At the time of sentencing, the 32–year–old appellant, by her own admission, had been using illicit drugs since high school. She admitted to using both marijuana and methamphetamine following her arrest on the instant charges, but did not believe she was in need of substance abuse counseling. She had been purchasing and using methamphetamine by nasal ingestion for several months prior to her arrest. Appellant testified the 17.28 grams of white powder containing methamphetamine in her purse at the time of her arrest was for her personal use. An officer in the Stanislaus County Drug Enforcement Unit testified at the trial one could “mix a half gram [of methamphetamine] in coffee ․ eat it, drink it, snort it, inject it,” etc.
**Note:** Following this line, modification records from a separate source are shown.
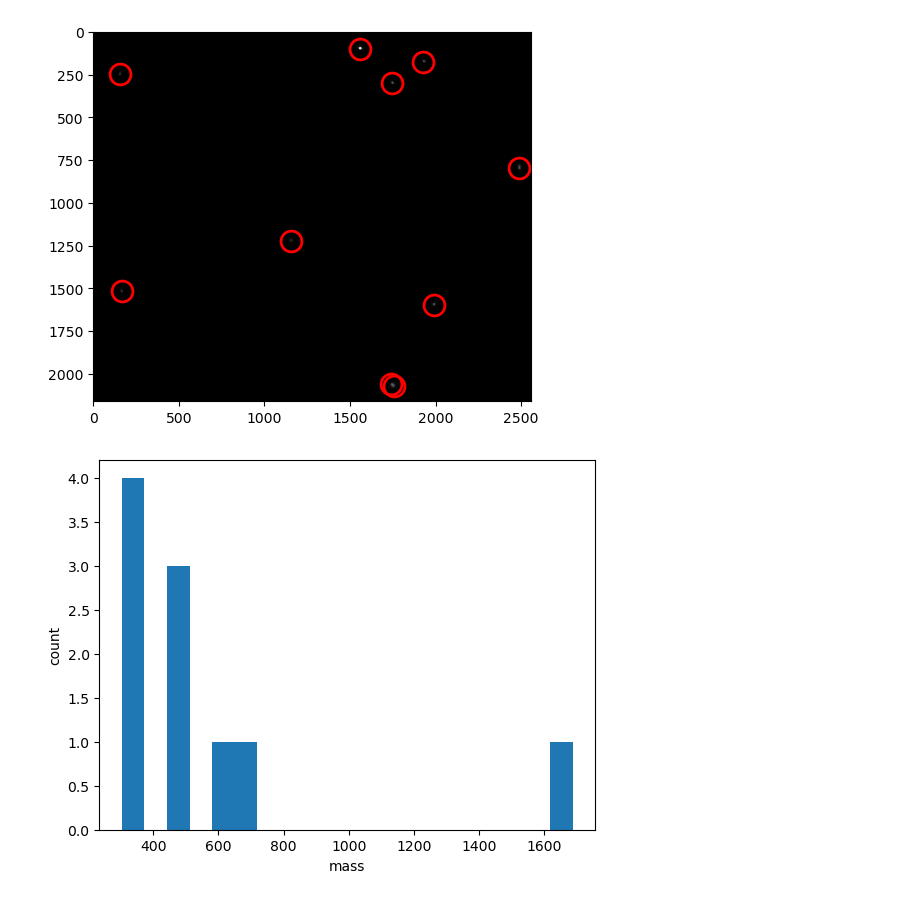
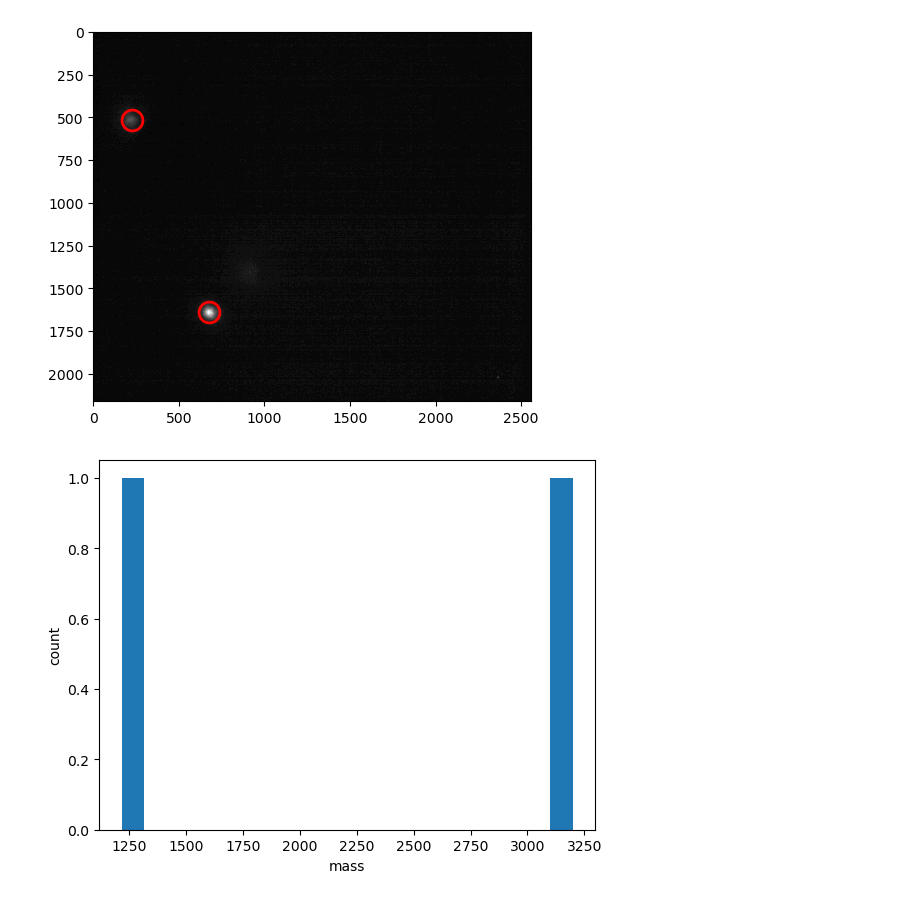
Before and after one commit to wppppupr/MTCargo_analysis, a Jupyter notebook: notebooks/trackBeads.ipynb, the cells around one changed output. Cells and saved outputs as stored; diff of their text form; code cells hidden in the pictures.

```diff
--- a/notebooks/trackBeads.ipynb
+++ b/notebooks/trackBeads.ipynb
@@ -5,9 +5,9 @@ import matplotlib.pyplot as plt
 import zarr
 from pathlib import Path
 
-input_dir = Path("/mnt/e/Sasaki/MTsingleBeads/20260122/exp001")
+input_dir = Path("/Volumes/My Passport/Sasaki/MTsingleBeads/beads3um/20260416")
 
-beads_path = input_dir / "beads.zarr"
+beads_path = input_dir / "Cy5.zarr"
 za = zarr.open_array(beads_path, read_only=True)
 beads = za[:]
 output = input_dir
@@ -27,26 +27,26 @@ Text(0.5, 1.0, 'Histogram of intensity')
 # %%
-diameter = 1.18
+diameter = 3.4
 scale = 0.11
 time_inerval = 4 #timescle
 
-minmass = 80
+minmass = 1000
 threshold = 1
 
 pxdiameter =int(diameter/scale)
 if pxdiameter % 2 ==0:
     pxdiameter = pxdiameter + 1
 
 
-f = tp.locate(beads[0], pxdiameter, minmass = minmass, threshold=threshold)
-tp.annotate(f, beads[0])
+f = tp.locate(beads[50], pxdiameter, minmass = minmass, threshold=threshold)
+tp.annotate(f, beads[50])
 
 fig, ax = plt.subplots()
 ax.hist(f['mass'], bins=20)
 # Optionally, label the axes.
 ax.set(xlabel='mass', ylabel='count');
 
 #tp.subpx_bias(f)
 # %% [output]
-[figure, old version]
+[figure, new version]
-[figure, old version]
+[figure, new version]
 # %%
```
Also changed, not shown: parts of 5 cells of this notebook, 7 other files.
While there may be no natural progression from nasal ingestion of methamphetamine to injecting it, it is an alternative method of sorption that might be readily available to appellant through her drug connection(s). One of the legislative findings accompanying section 1001.10 declared: “Education and counseling about the causes of AIDS and the prevention of HIV infection are crucial to halting the spread of the epidemic.” (Stats.1988, ch. 1243, 11 West's Cal. Legis. Service, § 1, p. 3139.) A 1988 report by the Senate Committee on Judiciary noted “[t]he AIDS prevention education program would, at a minimum, include details about the transmission of HIV, symptoms of AIDS or ARC, prevention through avoidance or cleaning of needles, ․” (Emphasis added.) The same sentiment was reiterated verbatim in an analysis by the Senate Rules Committee shortly before AB 2374 was enacted.
In harmony with the cited legislative finding and legislative history is the AIDS education order of the lower court. It was a reasonable attempt to deter a woman who was not known to have used intravenous drugs but reasonably might be considered at risk of beginning such means of ingestion because of her long-term use of a drug capable of intravenous injection. Critical to a halt of the spread of the HIV virus is the education of people who have not begun using drugs intravenously regarding the risks intravenous use carries so they never start.
The condition of probation requiring AIDS education was well within the trial court's discretion (People v. Bauer, supra, 211 Cal.App.3d at 940–941, 260 Cal.Rptr. 62) and reasonable within the meaning of section 1203.1. (People v. Lent, supra, 15 Cal.3d at 486, 124 Cal.Rptr. 905, 541 P.2d 545, citing People v. Dominguez, supra, 256 Cal.App.2d at 627, 64 Cal.Rptr. 290.)
Finally, appellant notes the lower court simply ordered her to “[p]articipate in an AIDS education program pursuant to Penal Code Section 1001.10”, without any showing it was exercising its discretion in so doing. The trial court's citation to “Section 1001.10” is equally consistent with an interpretation the court was merely referencing the provision establishing the AIDS education program as with an interpretation the court was under the erroneous impression it was required here to impose participation in an AIDS education program as a condition of probation.
There is nothing in the quoted statement to overcome the presumption the lower court regularly performed its official duty. (Evid.Code, § 664.) Evidence Code section 664 is a presumption affecting the burden of proof (Evid.Code, § 660); therefore, the burden is upon appellant to prove the trial court did not exercise its discretion (Evid.Code, § 606). No statement of reasons was required here and the lower court's mere silence as to whether or not it was engaging in an exercise of discretion is insufficient to sustain appellant's burden of proof. (People v. Flower (1976) 62 Cal.App.3d 904, 910, 133 Cal.Rptr. 455.)
The judgment is affirmed.
1. All further statutory references are to the Penal Code unless otherwise indicated.
ARDAIZ, Acting Presiding Justice.
VARTABEDIAN and THAXTER, JJ., concur.